Citizenship guide gets single sentence on gay rights
Minister of Citizenship, Immigration and Multiculturalism Jason Kenney rises during Question Period in the House of Commons on Parliament Hill in Ottawa, Wednesday, March 9, 2011.
The Canadian Press
Published Monday, March 14, 2011 8:08PM EDT
OTTAWA - A revised citizenship study guide for new Canadians released Monday contains a single sentence on gay and lesbian rights, which is a sentence more than in the first version of the book published a year and a half ago.
The added material on gay rights -- a topic completely absent from the first release of the federal government's guide in November 2009 -- was among several notable additions to the document unveiled by Immigration Minister Jason Kenney, including denunciations of violent extremism and forced marriage.
The "Discover Canada" booklet replaces a study guide that hadn't been changed in nearly 15 years, updating the curriculum and requiring newcomers to gain a broader range of knowledge about Canada before becoming citizens.
The first version of the rewrite was released in the fall of 2009, and contained only a passing reference to gays and lesbians -- a photo caption below a photo of Olympic gold medallist Mark Tewksbury, who was described as a "prominent activist for gay and lesbian Canadians."
However, an early draft obtained by The Canadian Press contained sections citing milestones in gay rights, including decriminalization of homosexuality in 1969 and the same-sex marriage law of 2005.
Kenney's office ordered all of that material excised from the book before it was published. Kenney, who in Opposition was a vocal opponent of same-sex marriage, has denied personally ordering the information deleted.
The latest version acknowledges gay rights in Canada, but still doesn't outline how those relatively recent rights came about. It simply says: "Canada's diversity includes gay and lesbian Canadians, who enjoy the full protection of and equal treatment under the law, including access to civil marriage."
On Monday, at a swearing-in ceremony for new Canadians in Vancouver, Kenney said the guide should be praised for having any mention at all about gay rights.
"If you actually look at the previous guide, the one that was published under the Liberal government, there was not a single word or sentence or paragraph at all about gay or lesbian rights," Kenney told reporters.
The revised edition also adds forced marriage to a list of gender-based crimes that aren't tolerated in Canada, which already included spousal abuse, honour killings and female genital mutilation.
Another passage now says immigrants who come from war-torn nations should not bring their "violent, extreme or hateful prejudices" with them to this country.
Kenney highlighted that passage in a speech to a roomful of new citizens.
"Sadly, over the years, we have sometimes seen people who have had conflicts in their countries of origin bring those conflicts to Canada, and sometimes violence -- sometimes even terrible violence -- has resulted," Kenney told the crowd, many holding small Canadian flags.
Egale Canada, a national gay and lesbian advocacy group that pushed for the guide to be changed, posted a statement to its website welcoming the addition, while calling for transgender rights to also be added to the guide.

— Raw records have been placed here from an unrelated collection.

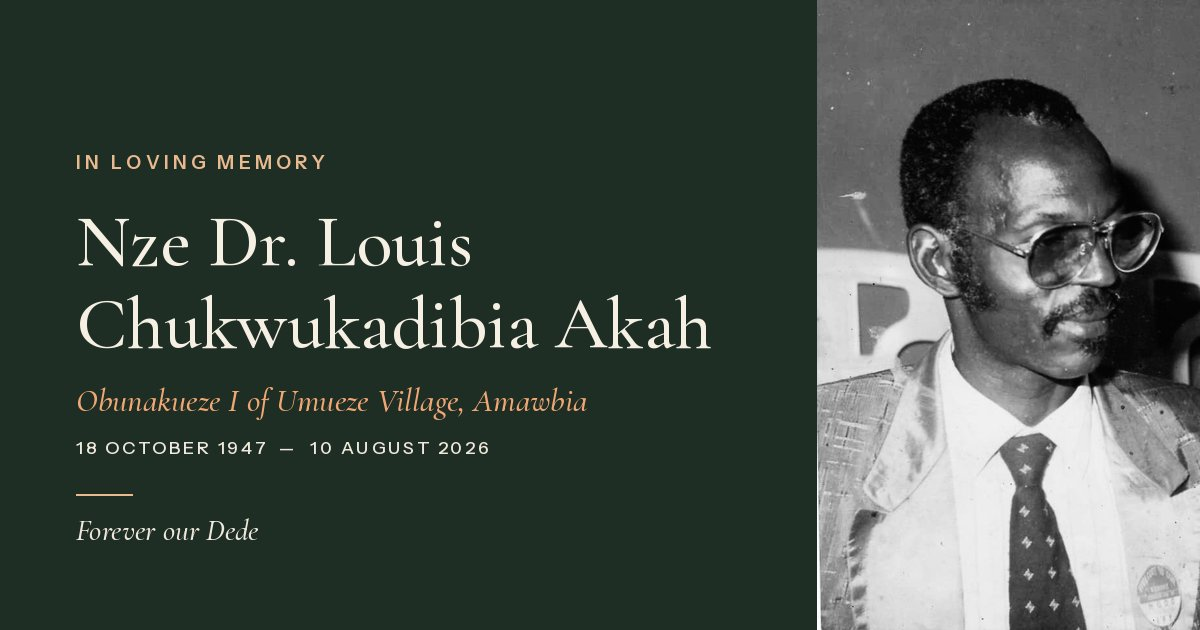
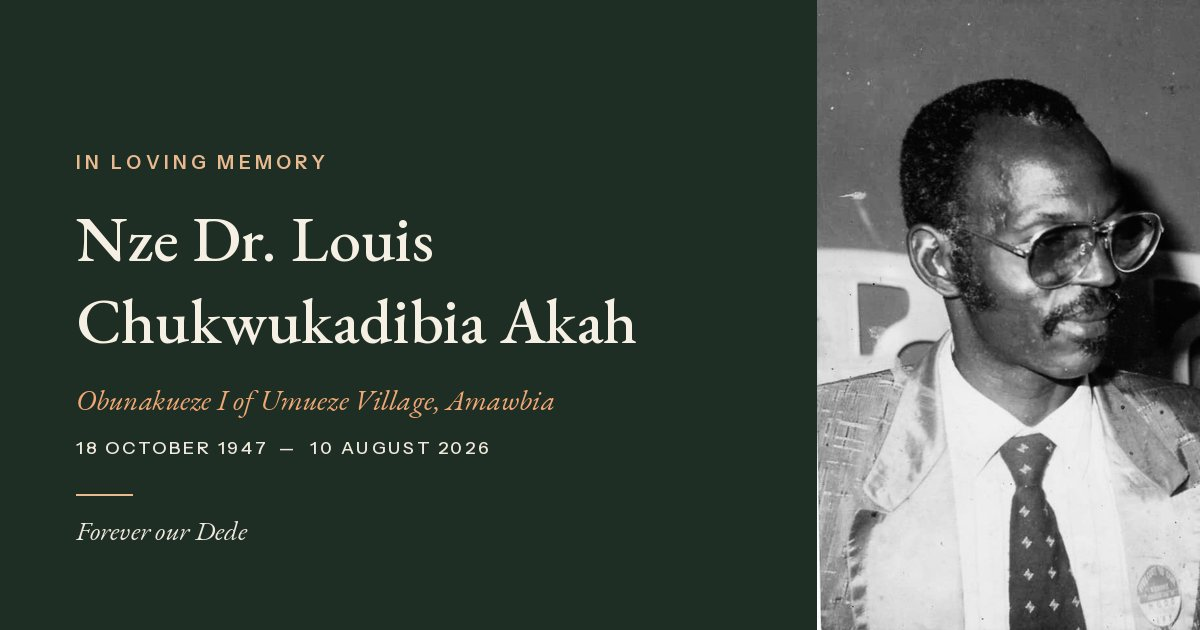
Set the site and share image in EB Garamond
Claude-Session: https://claude.ai/code/session_01LGzrqFLcBAazJXd7zdtGxT

diff --git a/public/index.html b/public/index.html
@@ -9,7 +9,7 @@
 <meta property="og:title" content="In loving memory of Nze Dr. Louis Chukwukadibia Akah · 1947–2026">
 <meta property="og:description" content="A doctor who healed, a son of Amawbia who served, and a father who always made time. Remember Dede with us: read his story, walk through his life in pictures, and leave a rose.">
 <link rel="preload" href="photos/cover.jpg" as="image" fetchpriority="high">
-<meta property="og:image" content="https://louis-akah.pages.dev/photos/share.jpg?v=c608cf33">
+<meta property="og:image" content="https://louis-akah.pages.dev/photos/share.jpg?v=f5b1845c">
 <meta property="og:image:width" content="1200">
 <meta property="og:image:height" content="630">
 <meta property="og:image:alt" content="A black-and-white portrait of Nze Dr. Louis Chukwukadibia Akah in his aviator glasses, beside his name and the years 1947 to 2026.">
@@ -21,7 +21,7 @@
 <link rel="preconnect" href="https://fonts.googleapis.com">
 <link rel="preconnect" href="https://fonts.gstatic.com" crossorigin>
 <link rel="stylesheet" href="https://fonts.googleapis.com/css2?family=Literata:opsz,wght@7..72,500&text=0123456789%E2%80%93%E2%80%94&display=swap">
-<link rel="stylesheet" href="https://fonts.googleapis.com/css2?family=Cormorant+Garamond:ital,wght@0,400;0,500;0,600;1,400;1,500;1,600&family=Newsreader:ital,opsz,wght@0,6..72,400;0,6..72,500;1,6..72,400;1,6..72,500&family=Cedarville+Cursive&family=Instrument+Sans:wght@400;500;600&display=swap">
+<link rel="stylesheet" href="https://fonts.googleapis.com/css2?family=EB+Garamond:ital,wght@0,400;0,500;0,600;1,400;1,500;1,600&family=Cedarville+Cursive&family=Instrument+Sans:wght@400;500;600&display=swap">
 <style>
 /* Layout: one family album. Cloth boards front and back; every leaf inside is the same ivory paper with the same anatomy:
    running head, a margin column (photos, notes, captions) and a main column (text), folio at the foot.
@@ -1393,8 +1393,8 @@ h2 em,.wr-head h2 em,.wr-thanks h2 em{color:#c8541c}
 .sheet.board.front-cover{background-color:#984a24}
 .sheet.board.back-cover{background-color:#934823}
 
-/* ---------- type trial: Cormorant Garamond for titles, Newsreader for reading ---------- */
-:root{--serif:'Newsreader','EB Garamond',Georgia,serif; --display:'Cormorant Garamond','EB Garamond',Georgia,serif}
+/* ---------- type: EB Garamond for titles and reading ---------- */
+:root{--serif:'EB Garamond','Apple Garamond',Garamond,Georgia,serif; --display:'EB Garamond','Apple Garamond',Garamond,Georgia,serif}
 h1,h2,h3,.ld-ig,.garden .count b,.day .date,.bc-verse,.back-verse,.daalu,.fc-years{font-family:var(--display)}
 h1,h2,.ld-ig,.day .date{font-weight:500}
 h2,.wr-head h2,.wr-thanks h2{font-size:calc(var(--fs-display) * 1.1)}
@@ -1402,35 +1402,35 @@ h2,.wr-head h2,.wr-thanks h2{font-size:calc(var(--fs-display) * 1.1)}
 @media (max-width:700px){ .front-cover h1{font-size:clamp(29px,8vw,38px)} }
 .front-cover h1{font-weight:600}
 .fc-years{font-variant-numeric:lining-nums; font-weight:500}
-body{font-optical-sizing:auto; letter-spacing:-.006em}
-h1,h2,h3,.ld-ig,.garden .count b,.day .date{letter-spacing:-.022em}
+body{letter-spacing:0}
+h1,h2,h3,.ld-ig,.garden .count b,.day .date{letter-spacing:-.012em}
 
 /* =====================================================================
    TEXT STYLE SYSTEM  (every piece of text uses exactly one of these)
    ---------------------------------------------------------------------
    Role          Font                 Desktop / Phone   Weight  Line   Colour
-   Display       Cormorant Garamond   78 / 48           500     1.1    ink; one italic word in accent orange
-   Cover name    Cormorant Garamond   90 / 44           600     1.1    cream on the cover
-   Title         Cormorant Garamond   32 / 26           500     1.25   ink (the funeral day in green)
+   Display       EB Garamond          78 / 48           500     1.1    ink; one italic word in accent orange
+   Cover name    EB Garamond          90 / 44           600     1.1    cream on the cover
+   Title         EB Garamond          32 / 26           500     1.25   ink (the funeral day in green)
    Year          Literata (numerals)  26 / 22           500     1.25   green when current, quiet grey otherwise
-   Lead          Newsreader           22 / 20           400     1.6    ink-2  (only the sentence under a section title)
-   Body          Newsreader           19 / 17.5         400     1.75   ink    (every paragraph, first one included)
-   Body strong   Newsreader           19 / 17.5         500     1.45   ink    (event names, names in the register)
-   Small         Newsreader           16 / 15           400     1.6    ink for facts, ink-2 for details under a heading
+   Lead          EB Garamond          22 / 20           400     1.6    ink-2  (only the sentence under a section title)
+   Body          EB Garamond          19 / 17.5         400     1.75   ink    (every paragraph, first one included)
+   Body strong   EB Garamond          19 / 17.5         500     1.45   ink    (event names, names in the register)
+   Small         EB Garamond          16 / 15           400     1.6    ink for facts, ink-2 for details under a heading
    Label         Instrument Sans      11, caps, .2em    600     1.5    ink-2; green when it marks an action; rose on roses
    Meta          Instrument Sans      13, .02em         500     1.6    ink-2; green for links
    Button        Instrument Sans      15                500     1      set by the button
    Signature     Cedarville Cursive   22 / 20           400     1.6    pen blue
    Two one-off sizes, each used in a single place:
-   Saying        Cormorant Garamond   52 / 32           500     1.15   the loader's Igbo line (its meaning underneath is Lead)
-   Count         Cormorant Garamond   130 / 76          400     1      the number of roses on the roses page
+   Saying        EB Garamond          52 / 32           500     1.15   the loader's Igbo line (its meaning underneath is Lead)
+   Count         EB Garamond          130 / 76          400     1      the number of roses on the roses page
    ---------------------------------------------------------------------
    Colour rules: ink #241e1b for reading; ink-2 #6a5f58 for secondary text;
    orange #9c4317 only for the italic word in a title; green #41604a for anything
    you can press or that marks "now"; rose only for roses; cream and gold only on
    the covers and on photographs.
    ===================================================================== */
-:root{--year:'Literata','Newsreader',Georgia,serif}
+:root{--year:'Literata','EB Garamond',Georgia,serif}
 
 /* Lead: only the sentence under a section title */
 .intro,.garden-intro,.wr-intro{font-family:var(--serif); font-size:var(--fs-lead) !important; line-height:1.6 !important; font-weight:400}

The group cited a piece of legislation that would add protection for transgendered people to the Canadian Human Rights Act and the Criminal Code. The bill has passed a vote in the House of Commons, but faces resistance in the Conservative-controlled Senate.
"Egale Canada is pleased that the new guide accurately reflects the current climate in Canada,"it said.
"Nonetheless, its obvious omission of our trans population highlights the urgent need to pass Bill C-389 before the next election, in order to ensure the rightful inclusion of trans people within Canada's human rights regime."
Olivia Chow of the NDP said the changes to the guide were overdue, criticizing the Conservative government for failing to address gay rights in the first place. Chow suggested Kenney's office only reversed course because of pressure from Parliament.
"It's better than not having anything -- at least the words 'rights' and 'marriage' are in there," Chow said in an interview. "They removed it (from the first version), they deliberately removed it."
Unrelated to the guide, a group of a dozen or so rowdy protesters showed up to confront Kenney over other aspects of his immigration record, including tougher refugee laws.
The protesters blocked a door into the citizenship ceremony for about half an hour before they were removed by police.